UNV Bangladesh aims to work not just for youth, but with youth. Together with three national youth organisations, UNV organised youth consultations on the post-2015 agenda during August and September 2013. The consultations in Jessore and Chittagong enabled young people to share their vision of the future and actively contribute to the global post-2015 debate.
Over 60 young people representing 16 youth organisations or clubs participated, and shared their thoughts in the first two consultations. One of the main areas of discussion was on the issue of “inequality.”
In the discussion on inequality it became clear that the differences in access to information, education, health, clean water and basic rights divide Bangladeshi society and solidify existing inequalities.

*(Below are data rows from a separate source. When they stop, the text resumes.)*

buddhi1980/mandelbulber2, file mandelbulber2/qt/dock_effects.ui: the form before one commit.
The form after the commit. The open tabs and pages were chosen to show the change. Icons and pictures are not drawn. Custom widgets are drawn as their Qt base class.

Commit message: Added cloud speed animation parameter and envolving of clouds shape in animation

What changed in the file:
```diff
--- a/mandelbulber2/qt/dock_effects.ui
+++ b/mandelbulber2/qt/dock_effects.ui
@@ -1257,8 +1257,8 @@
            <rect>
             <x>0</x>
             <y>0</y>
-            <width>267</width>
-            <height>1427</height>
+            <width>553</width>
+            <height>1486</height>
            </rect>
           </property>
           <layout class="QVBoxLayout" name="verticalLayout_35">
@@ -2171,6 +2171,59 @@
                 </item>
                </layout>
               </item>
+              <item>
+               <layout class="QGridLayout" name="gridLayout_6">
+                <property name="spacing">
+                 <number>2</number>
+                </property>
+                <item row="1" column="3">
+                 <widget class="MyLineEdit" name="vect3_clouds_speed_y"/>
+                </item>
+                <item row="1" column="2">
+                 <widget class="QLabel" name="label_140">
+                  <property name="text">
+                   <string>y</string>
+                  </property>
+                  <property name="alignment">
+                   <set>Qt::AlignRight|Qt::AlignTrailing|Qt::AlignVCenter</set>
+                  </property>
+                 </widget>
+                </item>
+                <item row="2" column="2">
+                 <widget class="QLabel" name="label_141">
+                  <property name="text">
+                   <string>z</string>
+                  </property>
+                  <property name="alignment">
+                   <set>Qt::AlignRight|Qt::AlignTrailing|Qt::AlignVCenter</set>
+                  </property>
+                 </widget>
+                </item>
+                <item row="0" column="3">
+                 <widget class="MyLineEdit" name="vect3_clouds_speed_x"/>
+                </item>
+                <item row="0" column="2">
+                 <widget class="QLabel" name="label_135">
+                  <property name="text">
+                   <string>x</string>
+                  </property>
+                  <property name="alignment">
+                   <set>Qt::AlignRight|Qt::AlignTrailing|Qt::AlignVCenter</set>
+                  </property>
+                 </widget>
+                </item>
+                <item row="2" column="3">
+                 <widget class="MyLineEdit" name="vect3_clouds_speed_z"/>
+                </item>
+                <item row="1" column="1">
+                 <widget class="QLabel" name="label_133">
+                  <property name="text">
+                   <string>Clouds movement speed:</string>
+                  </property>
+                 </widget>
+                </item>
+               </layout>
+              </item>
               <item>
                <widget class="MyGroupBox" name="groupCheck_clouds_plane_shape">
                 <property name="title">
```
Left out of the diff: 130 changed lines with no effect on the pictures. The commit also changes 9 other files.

There is a need to address the root causes of inequality, which are often systemic, institutionalised and interconnected with other development issues. It became apparent how important the issue of inequality is for Bangladeshi youth considering the depth of the discussion that took place.
While many different forms of discrimination and inequalities were addressed, there were two areas that were most interesting: climate change and gender.
Youths in Jessore coined the term “climate discrimination,” describing the unequal effects of global warming in different parts of the world, where countries like Bangladesh face more negative effects than the biggest “contributors” to climate change.
The increased threat of natural disasters due to climate change encouraged the participants to address the issues not only on a local level, but also to discuss global implications and the actions needed to alleviate the pressures of climate change and the unequal distribution of its effects.
Climate discrimination adds another form of discrimination to existing social inequalities between religions, ethnic groups, location and gender. It is not enough to plant trees in Bangladesh to enhance climate resilience. Young participants demanded political commitment from their government as well as global leaders.
In Chittagong, the youth participants emphasised the need to include gender discrimination in the post-2015 agenda. While gender discrimination mostly affects women, they believed it was also important to take into consideration the transgender and homosexual community, and by not doing so it remains as one of the biggest obstacles for creating a fair and just society in Bangladesh.
The youths examined how at the core of gender inequality were religious misinterpretations and how patriarchal and societal structures benefit those who are already powerful. When combined with poverty and lack of education, established gender division and roles were upheld rather than dismantled.
One young woman emphasised that it is difficult for young women to become active change-makers in society when there are multiple consequences of gender discrimination, such as violence against women, sexual exploitation and established power structures.
When talking about gender equality in the post-2015 context, the youths believed there was a need to integrate not only quantitative indicators, such as indexing violence against women, but also qualitative societal changes that would require a transformative approach to attitudinal and behavioural change.
Instead of only looking at statistical information, the participants’ vision of the post-2015 agenda clearly includes the dream of creating an equal world for all. Inequality as a result of climate change and gender discrimination are only two priorities of many that Bangladeshi youth have identified as pressing concerns for their generation.
The next development agenda should rise to the challenge of addressing these issues and continue the journey to fulfil the promise of the Millennium Declaration signed 13 years ago.